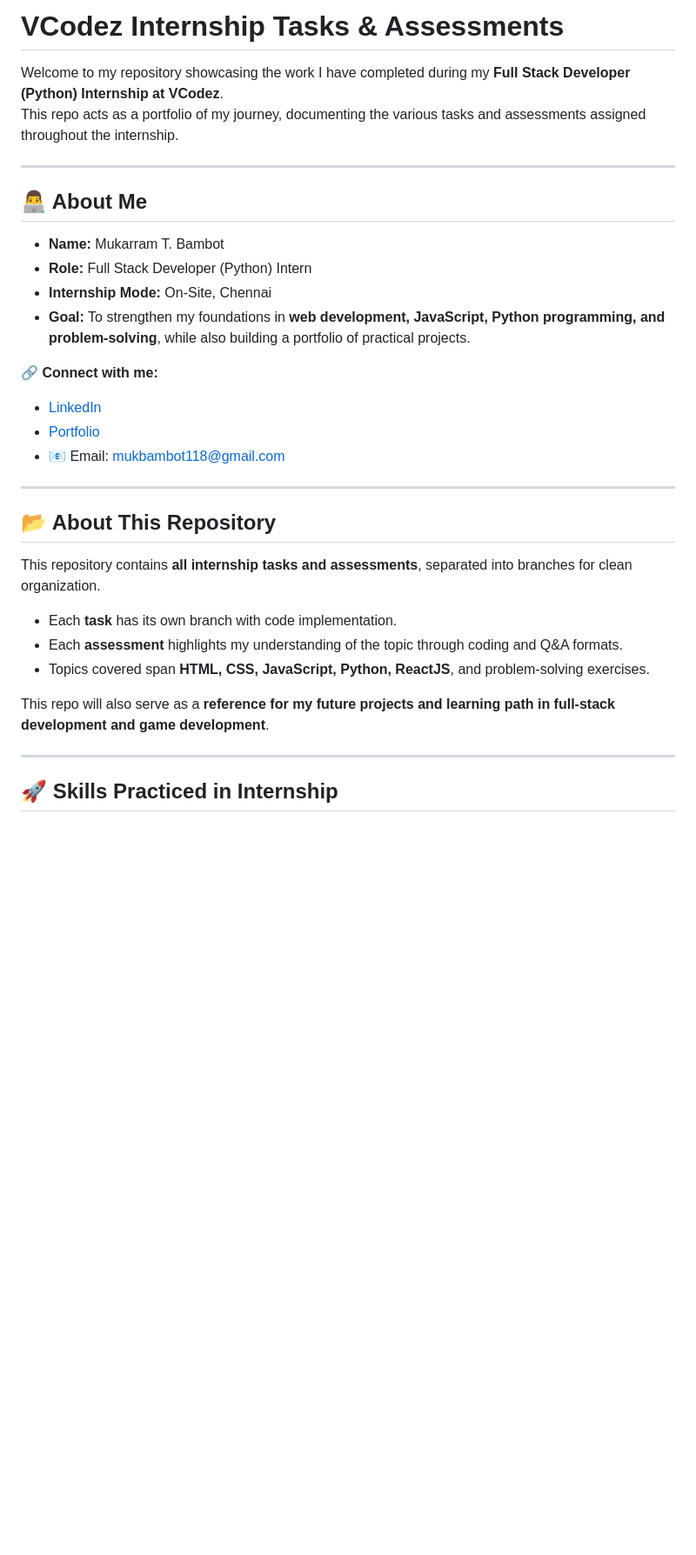
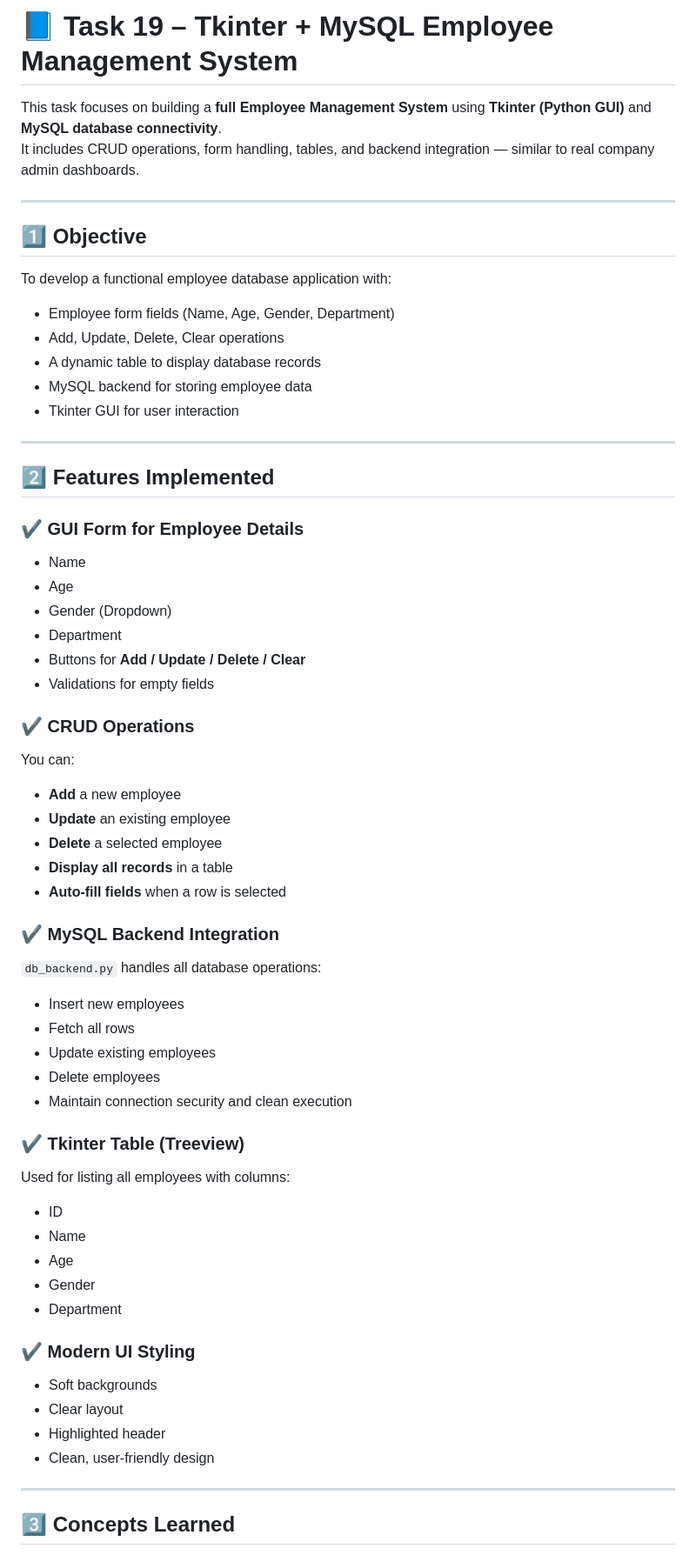
Before and after one commit to MukarramBambot/VCodez_Task_Internship, a Markdown page: README.md, the part around the change printed below. Shown: that part at 87% size. Drawn GitHub-style; blank space fills up the shorter version.

Commit message:
Revise README for Tkinter + MySQL Employee Management
Updated README to reflect Task 19 focusing on Tkinter and MySQL Employee Management System, including objectives, features, and skills learned.

```diff
--- a/README.md
+++ b/README.md
@@ -1,34 +1,65 @@
-# VCodez Internship Tasks & Assessments
+# 📘 Task 19 – Tkinter + MySQL Employee Management System
 
-Welcome to my repository showcasing the work I have completed during my **Full Stack Developer (Python) Internship at VCodez**.
-This repo acts as a portfolio of my journey, documenting the various tasks and assessments assigned throughout the internship.
+This task focuses on building a **full Employee Management System** using **Tkinter (Python GUI)** and **MySQL database connectivity**.
+It includes CRUD operations, form handling, tables, and backend integration — similar to real company admin dashboards.
 
 ---
 
-## 👨‍💻 About Me
+## 1️⃣ Objective
 
-- **Name:** Mukarram T. Bambot
-- **Role:** Full Stack Developer (Python) Intern
-- **Internship Mode:** On-Site, Chennai
-- **Goal:** To strengthen my foundations in **web development, JavaScript, Python programming, and problem-solving**, while also building a portfolio of practical projects.
+To develop a functional employee database application with:
 
-🔗 **Connect with me:**
-- [LinkedIn](https://www.linkedin.com/in/mukarrambambot)
-- [Portfolio](https://mukarrambambotporfolio.netlify.app/)
-- 📧 Email: [mukbambot118@gmail.com](mailto:mukbambot118@gmail.com)
+- Employee form fields (Name, Age, Gender, Department)
+- Add, Update, Delete, Clear operations
+- A dynamic table to display database records
+- MySQL backend for storing employee data
+- Tkinter GUI for user interaction
 
 ---
 
-## 📂 About This Repository
+## 2️⃣ Features Implemented
 
-This repository contains **all internship tasks and assessments**, separated into branches for clean organization.
-- Each **task** has its own branch with code implementation.
-- Each **assessment** highlights my understanding of the topic through coding and Q&A formats.
-- Topics covered span **HTML, CSS, JavaScript, Python, ReactJS**, and problem-solving exercises.
+### ✔️ GUI Form for Employee Details
+- Name
+- Age
+- Gender (Dropdown)
+- Department
+- Buttons for **Add / Update / Delete / Clear**
+- Validations for empty fields
 
-This repo will also serve as a **reference for my future projects and learning path in full-stack development and game development**.
+### ✔️ CRUD Operations
+You can:
+- **Add** a new employee
+- **Update** an existing employee
+- **Delete** a selected employee
+- **Display all records** in a table
+- **Auto-fill fields** when a row is selected
+
+### ✔️ MySQL Backend Integration
+`db_backend.py` handles all database operations:
+
+- Insert new employees
+- Fetch all rows
+- Update existing employees
+- Delete employees
+- Maintain connection security and clean execution
+
+### ✔️ Tkinter Table (Treeview)
+Used for listing all employees with columns:
+
+- ID
+- Name
+- Age
+- Gender
+- Department
+
+### ✔️ Modern UI Styling
+- Soft backgrounds
+- Clear layout
+- Highlighted header
+- Clean, user-friendly design
 
 ---
 
-## 🚀 Skills Practiced in Internship
+## 3️⃣ Concepts Learned
 
```
Also changed, not shown: other parts of README.md (+30 -4 lines).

---*---

• [PROBLEM DESCRIPTION]: Where the word "README" shows up in a line of the listing, return that line.

• [EXERCISE RESULT]:
Before and after one commit to MukarramBambot/VCodez_Task_Internship, a Markdown page: README.md, the part around the change printed below. Shown: that part at 87% size. Drawn GitHub-style; blank space fills up the shorter version.
Revise README for Tkinter + MySQL Employee Management
Updated README to reflect Task 19 focusing on Tkinter and MySQL Employee Management System, including objectives, features, and skills learned.
--- a/README.md
+++ b/README.md
Also changed, not shown: other parts of README.md (+30 -4 lines).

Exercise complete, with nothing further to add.